--- Problem to solve ---
Your output should reproduce each entry exactly, with none of its pictures.

BEGIN

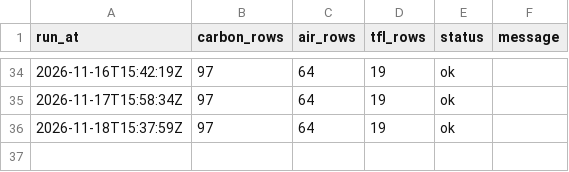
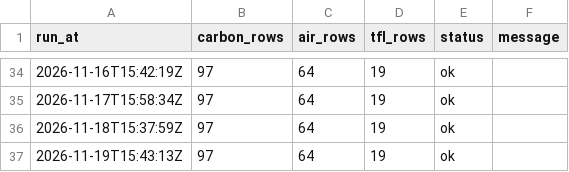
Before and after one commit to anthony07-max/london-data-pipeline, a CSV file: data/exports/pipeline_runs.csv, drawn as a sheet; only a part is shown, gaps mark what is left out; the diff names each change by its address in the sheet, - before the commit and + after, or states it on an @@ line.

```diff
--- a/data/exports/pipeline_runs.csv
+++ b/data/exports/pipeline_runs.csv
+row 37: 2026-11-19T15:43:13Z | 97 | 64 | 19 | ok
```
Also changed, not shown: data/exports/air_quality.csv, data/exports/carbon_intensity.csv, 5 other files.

END

--- Output ---
Before and after one commit to anthony07-max/london-data-pipeline, a CSV file: data/exports/pipeline_runs.csv, drawn as a sheet; only a part is shown, gaps mark what is left out; the diff names each change by its address in the sheet, - before the commit and + after, or states it on an @@ line.

```diff
--- a/data/exports/pipeline_runs.csv
+++ b/data/exports/pipeline_runs.csv
+row 37: 2026-11-19T15:43:13Z | 97 | 64 | 19 | ok
```
Also changed, not shown: data/exports/air_quality.csv, data/exports/carbon_intensity.csv, 5 other files.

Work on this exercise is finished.